- Opening Delimiter -

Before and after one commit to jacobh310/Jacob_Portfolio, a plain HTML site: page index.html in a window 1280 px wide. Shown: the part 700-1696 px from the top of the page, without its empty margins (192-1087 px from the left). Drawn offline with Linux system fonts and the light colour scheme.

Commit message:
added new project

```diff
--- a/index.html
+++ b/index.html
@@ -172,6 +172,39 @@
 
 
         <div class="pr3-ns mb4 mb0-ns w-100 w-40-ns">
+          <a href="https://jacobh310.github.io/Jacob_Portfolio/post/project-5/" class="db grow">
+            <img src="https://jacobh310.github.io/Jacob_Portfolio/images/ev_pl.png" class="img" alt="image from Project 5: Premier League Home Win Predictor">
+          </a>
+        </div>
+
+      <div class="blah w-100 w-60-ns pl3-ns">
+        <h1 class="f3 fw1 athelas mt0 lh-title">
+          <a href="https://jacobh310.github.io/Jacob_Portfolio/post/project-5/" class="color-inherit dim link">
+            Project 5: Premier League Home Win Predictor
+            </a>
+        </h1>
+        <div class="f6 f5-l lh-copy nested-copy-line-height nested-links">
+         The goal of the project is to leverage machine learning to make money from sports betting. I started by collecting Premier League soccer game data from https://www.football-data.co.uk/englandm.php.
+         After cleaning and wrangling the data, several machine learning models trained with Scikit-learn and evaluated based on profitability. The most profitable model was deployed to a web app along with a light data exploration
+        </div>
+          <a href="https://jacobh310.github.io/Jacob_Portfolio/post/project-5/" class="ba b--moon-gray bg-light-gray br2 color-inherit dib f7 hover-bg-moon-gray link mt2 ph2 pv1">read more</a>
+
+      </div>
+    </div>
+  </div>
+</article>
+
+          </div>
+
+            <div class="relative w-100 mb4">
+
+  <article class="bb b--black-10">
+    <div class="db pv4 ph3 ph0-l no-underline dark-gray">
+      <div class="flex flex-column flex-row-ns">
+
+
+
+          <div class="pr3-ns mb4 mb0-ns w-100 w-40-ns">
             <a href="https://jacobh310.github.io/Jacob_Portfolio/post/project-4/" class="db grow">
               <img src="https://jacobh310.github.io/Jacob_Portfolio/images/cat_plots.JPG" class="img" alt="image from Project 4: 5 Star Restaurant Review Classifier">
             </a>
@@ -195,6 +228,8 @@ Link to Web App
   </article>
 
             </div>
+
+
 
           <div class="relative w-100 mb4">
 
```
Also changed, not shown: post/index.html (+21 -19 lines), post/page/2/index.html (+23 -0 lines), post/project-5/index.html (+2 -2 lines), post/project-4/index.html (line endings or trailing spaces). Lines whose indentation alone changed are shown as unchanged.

- Closing Delimiter -

*What is expected*
Check each line of the data above for the string "post", and copy the ones that have it.

*Written solution*
+          <a href="https://jacobh310.github.io/Jacob_Portfolio/post/project-5/" class="db grow">
+          <a href="https://jacobh310.github.io/Jacob_Portfolio/post/project-5/" class="color-inherit dim link">
+          <a href="https://jacobh310.github.io/Jacob_Portfolio/post/project-5/" class="ba b--moon-gray bg-light-gray br2 color-inherit dib f7 hover-bg-moon-gray link mt2 ph2 pv1">read more</a>
             <a href="https://jacobh310.github.io/Jacob_Portfolio/post/project-4/" class="db grow">
Also changed, not shown: post/index.html (+21 -19 lines), post/page/2/index.html (+23 -0 lines), post/project-5/index.html (+2 -2 lines), post/project-4/index.html (line endings or trailing spaces). Lines whose indentation alone changed are shown as unchanged.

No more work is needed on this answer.